I can’t claim to know much about Tift Merritt. The new album, Another Country, is her third. I have not heard the previous albums, but the buzz has been good. Another Country may become Merritt’s breakthrough album. Merritt swings between country, alt.country and folk-pop, which places her alongside the adorable Mindy Smith, another singer who is receiving attention only in her 30s. Another Country is a gentle but engaging exercise, one for Sunday mornings. Keep You Happy, with its Wilcoesque guitar, has a depth which may at first not be apparent, while Morning Is My Destination fuses alt.country sounds (even more Wilco guitar here) with classic country rock.
Tift Merritt on MySpace

Landon Pigg – Falling In Love At A Coffee Shop.mp3
Another singer-songwriter with shaggy hair and a funny name… His 2006 solo album, titled LP, was a pleasant folk-pop effort, but lacked a killer track.
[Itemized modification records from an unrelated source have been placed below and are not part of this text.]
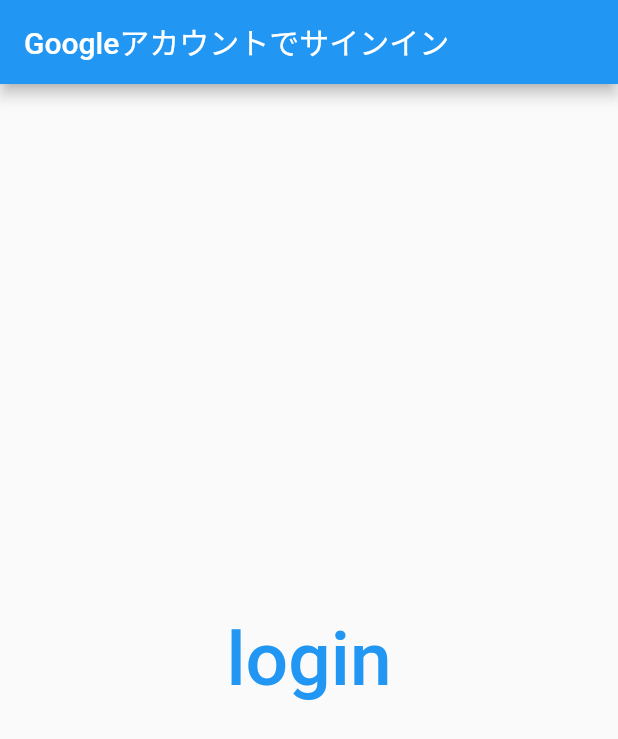
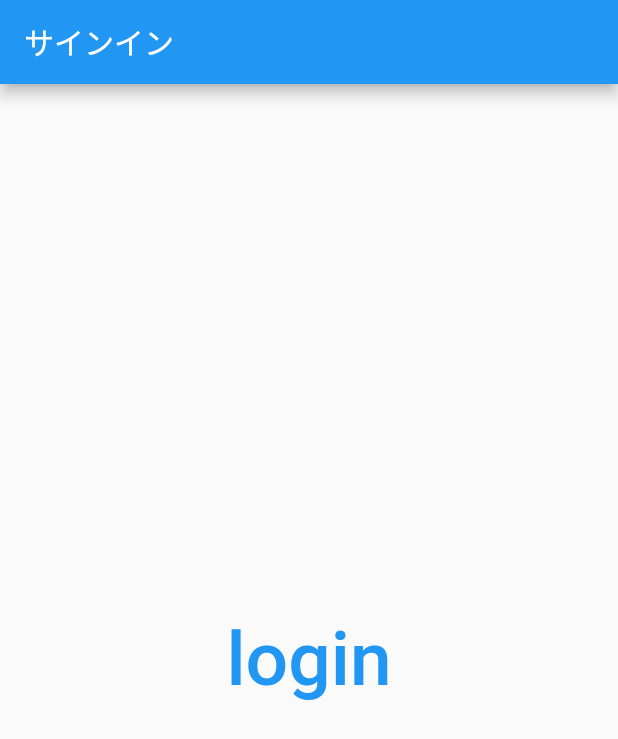
Before and after one commit to tmcit-hkoblabo/loms, a Flutter app: the screen it shows after launch, on a phone screen of 412 x 824 dp. Shown: the top 739 px of the screen. Run offline on Flutter 3.47's test engine with Material 2 defaults, Android fonts, the phone set to English and light mode, and no system bars; our stand-ins replace cloud_firestore, firebase_auth, firebase_core, google_sign_in; accounts and stored records are empty.

Commit message:
試しに変更

```diff
--- a/lib/authentication/login_page.dart
+++ b/lib/authentication/login_page.dart
@@ -14,7 +14,7 @@
   Widget build(BuildContext context) {
     return Scaffold(
       appBar: AppBar(
-        title: Text('Googleアカウントでサインイン'),
+        title: Text('サインイン'),
       ),
       body: Center(
         child: TextButton(
```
Pigg delivers such a track with Falling In Love At A Coffee Shop, an entirely sweet acoustic song which will doubtless end up on the soundtrack of a quirky independent movie (think Garden State). This is a song that should have featured in the Love Songs for Every Situation series (guess in which part). I hope the coffee shop in question an independent joint, not bloody Starbucks. And I hope that Pigg won’t sell his soul by letting Starbucks use this song for an advertising campaign; the song is far too lovely to be tainted by the stink of capitalist globalisation.

Tristan Prettyman – Madly.mp3
I loved Tristan’s 2005 debut album, Twentythree, a slice of California Dreaming which was trumped last year by Colbie Caillat’s entirely lovable album. I had sort of hoped that Tristan would in turn trump Colbie with more of the same. Instead, on her second album, Hello, Tristan suggests musical growth, and a welcome country influence. The beach vibe is still evident (see Madly), but many tracks are darker and more complex than those on the debut (California Girl sounds nothing like the title suggests). At first I was thrown by this; my expectations thrown, I was disappointed after the first listen. Having put the thing on rotation for a bit, I’m falling for it. (More Tristan Prettyman here)

Joshua Radin & Ingrid Michaelson – Sky.mp3
Joshua Radin’s We Were Here album was my album of 2006. I love the man’s gentle voice, his Drake-channelling acoustic sound, and I really enjoy his lyrics. I’ve read that Radin’s soft sound was forced by their production in a NYC flat. Sky, his new duet with the wonderful Ingrid Michaelson is upbeat and poppier than previous material. The rest of the four-song Unclear Sky EP (an iTunes special described by the singer as a teaser for the upcoming album) is more like the Radin we know, understated and intimate. Lovely Tonight, which should be on the CD later this year, is a gorgeous duet with Catherine Feeny, one of my favourite songbirds (whom I featured here), featuring guitar work by Ryan Adams. (More Joshua Radin here and here)

Counting Crows – When I Dream Of Michelangelo.mp3
Adam Duritz and pals are releasing their first studio album in five years, following the critical failure Hard Candy. Actually, there was much that is good on Hard Candy, though the true quality of some of the tracks revealed themselves only when performed live, as the fine New Amsterdam live album showed. Listening to Counting Crows albums requires patience; not unlike hearing an album by their spiritual godfathers, The Band. On my first listen, I didn’t much like the new album, Saturday Nights And Sunday Mornings. After the second listen, I liked it better. A few listens further, and I’m sold on much of the album. Apparently the first, rockier half is a band effort, while the second, more reflective half is something of a Duritz solo project (as if anyone ever remembers any of the other Crows). The tracks I’m posting are the immediate stand-outs; the former a rock tune in the manner of The Band, the latter a slow-burner in the manner of, er, The Band.
Counting Crows homepage

Laura Veirs – Saltbreakers.mp3
Laura Veirs – Pink Light.mp3
Laura Veirs on MySpace